Bird boogies for science

Everybody, yeah.Rock your body, yeah.Everybody, yeah.Rock your body right.Snowball's back, alright. linkurl:Snowball,;http://www.youtube.com/watch?v=N7IZmRnAo6s the dancing cockatoo of YouTube fame, made an encore performance last Saturday (June 13) at the linkurl:World Science Festival;http://www.worldsciencefestival.com as part of__ linkurl:Avian Einsteins,;http://www.worldsciencefestival.com/2009/avian-einsteins __a panel discussion on the parallels between bird and human brains. Joined by s

By | June 18, 2009

Everybody, yeah.
Rock your body, yeah.
Everybody, yeah.
Rock your body right.
Snowball's back, alright. linkurl:Snowball,;http://www.youtube.com/watch?v=N7IZmRnAo6s the dancing cockatoo of YouTube fame, made an encore performance last Saturday (June 13) at the linkurl:World Science Festival;http://www.worldsciencefestival.com as part of__ linkurl:Avian Einsteins,;http://www.worldsciencefestival.com/2009/avian-einsteins __a panel discussion on the parallels between bird and human brains. Joined by several of the world's leading bird biologists -- including Duke University's linkurl:Erich Jarvis,;http://www.jarvislab.net University of Cambridge's linkurl:Nicola Clayton,;http://www.psychol.cam.ac.uk/pages/staffweb/clayton Brandeis University's linkurl:Irene Pepperberg,;http://www.brandeis.edu/facguide/person.html?emplid=2d3923e829d95e3849ac8001f5c5fa254b5cf400 and City College New York's linkurl:Ofer Tchernichovski;http://ofer.sci.ccny.cuny.edu -- Snowball boogied to his favorite song, __Everybody__ by the linkurl:Backstreet Boys.;http://blog.backstreetboys.com/ Last month, researchers at the Neurosciences Institute in San Diego, Calif., manipulated the tune's tempo and linkurl:showed;http://www.cell.com/current-biology/abstract/S0960-9822(09)00890-2] that the sulphur-crested cockatoo could adjust its dancing rhythm to different beats; the first known non-human to exhibit that skill. You can watch Snowball and all the panelists shaking their tail feathers at New York University's Skirball Center here:
**__Related stories:__***linkurl:Watching wisdom;http://www.the-scientist.com/blog/display/55761/
[12th June 2009]*linkurl:PhDs (People Having Dance-offs);http://www.the-scientist.com/blog/display/55214/
[21st November 2008]*linkurl:Individuality, evolution, and dancing;http://www.the-scientist.com/blog/display/65/
[13th June 2005]
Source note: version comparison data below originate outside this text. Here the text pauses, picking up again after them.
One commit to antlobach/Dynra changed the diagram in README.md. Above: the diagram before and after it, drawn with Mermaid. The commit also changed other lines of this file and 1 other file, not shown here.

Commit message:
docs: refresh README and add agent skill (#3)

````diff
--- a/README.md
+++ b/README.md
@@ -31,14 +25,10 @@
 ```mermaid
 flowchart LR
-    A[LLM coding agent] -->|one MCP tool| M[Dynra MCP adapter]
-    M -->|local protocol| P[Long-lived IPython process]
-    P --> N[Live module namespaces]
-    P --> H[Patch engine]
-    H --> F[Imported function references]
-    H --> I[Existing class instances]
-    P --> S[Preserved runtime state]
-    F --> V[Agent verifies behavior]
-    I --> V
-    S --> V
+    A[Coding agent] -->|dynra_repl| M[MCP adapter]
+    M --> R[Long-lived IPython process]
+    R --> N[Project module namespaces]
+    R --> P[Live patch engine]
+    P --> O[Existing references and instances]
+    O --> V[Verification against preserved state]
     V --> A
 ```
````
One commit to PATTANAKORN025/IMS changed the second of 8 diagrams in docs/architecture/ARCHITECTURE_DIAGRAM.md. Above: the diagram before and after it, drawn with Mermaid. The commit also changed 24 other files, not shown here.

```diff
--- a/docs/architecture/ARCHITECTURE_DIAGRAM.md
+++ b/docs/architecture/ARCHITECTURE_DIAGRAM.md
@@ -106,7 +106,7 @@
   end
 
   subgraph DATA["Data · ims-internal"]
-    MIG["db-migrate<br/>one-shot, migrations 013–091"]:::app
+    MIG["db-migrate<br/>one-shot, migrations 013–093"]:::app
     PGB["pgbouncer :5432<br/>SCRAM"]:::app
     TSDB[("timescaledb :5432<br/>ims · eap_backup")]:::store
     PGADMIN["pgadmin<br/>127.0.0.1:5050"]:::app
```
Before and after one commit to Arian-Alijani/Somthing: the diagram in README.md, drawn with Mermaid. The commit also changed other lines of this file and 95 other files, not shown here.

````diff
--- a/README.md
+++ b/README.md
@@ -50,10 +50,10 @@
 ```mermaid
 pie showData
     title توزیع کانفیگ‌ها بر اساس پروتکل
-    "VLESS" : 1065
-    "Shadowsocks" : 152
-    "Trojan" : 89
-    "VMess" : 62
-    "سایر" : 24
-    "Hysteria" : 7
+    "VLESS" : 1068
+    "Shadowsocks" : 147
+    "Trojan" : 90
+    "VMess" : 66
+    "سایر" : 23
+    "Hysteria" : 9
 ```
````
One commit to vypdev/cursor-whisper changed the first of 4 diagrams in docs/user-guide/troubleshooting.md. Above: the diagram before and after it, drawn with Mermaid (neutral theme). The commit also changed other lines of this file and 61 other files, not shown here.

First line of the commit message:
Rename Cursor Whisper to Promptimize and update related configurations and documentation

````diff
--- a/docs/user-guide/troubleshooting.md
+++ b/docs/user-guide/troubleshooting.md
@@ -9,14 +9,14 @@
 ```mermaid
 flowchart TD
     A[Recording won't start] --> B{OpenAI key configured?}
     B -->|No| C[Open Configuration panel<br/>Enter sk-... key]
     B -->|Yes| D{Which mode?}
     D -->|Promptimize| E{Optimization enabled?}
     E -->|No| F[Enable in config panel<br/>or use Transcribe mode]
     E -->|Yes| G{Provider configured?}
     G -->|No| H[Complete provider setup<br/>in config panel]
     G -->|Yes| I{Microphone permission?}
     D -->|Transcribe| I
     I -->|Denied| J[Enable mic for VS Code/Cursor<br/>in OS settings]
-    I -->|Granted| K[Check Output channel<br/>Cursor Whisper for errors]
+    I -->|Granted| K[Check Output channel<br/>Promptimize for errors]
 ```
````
Comments

Avatar of: anonymous poster

anonymous poster

Posts: 29

June 18, 2009

The bird in the video watches his owner very carefully, and appears to mimic her movements. Has he been observed to dance to music, respond to rhythm changes, etc. in the absence of a nearby person (i.e., without visual cues)?
Avatar of: Elie Dolgin

Elie Dolgin

Posts: 4

June 18, 2009

Irena Schulz, Snowball's owner and the founder of Bird Lovers Only Rescue Service, addressed your very question at the event on Saturday. She said that Snowball will actively dance without her; in fact, she said the bird has better rhythm than most humans and often gets thrown off by Schulz's off-tempo moves. The reason she was dancing with him was to encourage Snowball in front of the audience because she wanted to ensure that he didn't disappoint. She added that she and her research colleagues are currently investigating the importance of the social feedback in triggering Snowball's feathered fandango. They plan to let him boogie alone, with verbal encouragement only, and in tango with Schulz to see if there's a difference. So keep your eye out for the cockatoo's next viral video!\n\nElie Dolgin, Associate Editor

Popular Now

  1. Opinion: Why I Published in a Predatory Journal
    News & Opinion Opinion: Why I Published in a Predatory Journal

    My “colleagues” and I at the fictitious Arthur Vandelay Urological Research Institute were surprised to find our bogus “uromycitisis” case report swiftly accepted, with only minor revisions requested.

  2. Consilience, Episode 3: Cancer, Obscured
  3. A History of Screening for Natural Products to Fight Cancer
  4. March for Science: Dispatches from Washington, DC
AAAS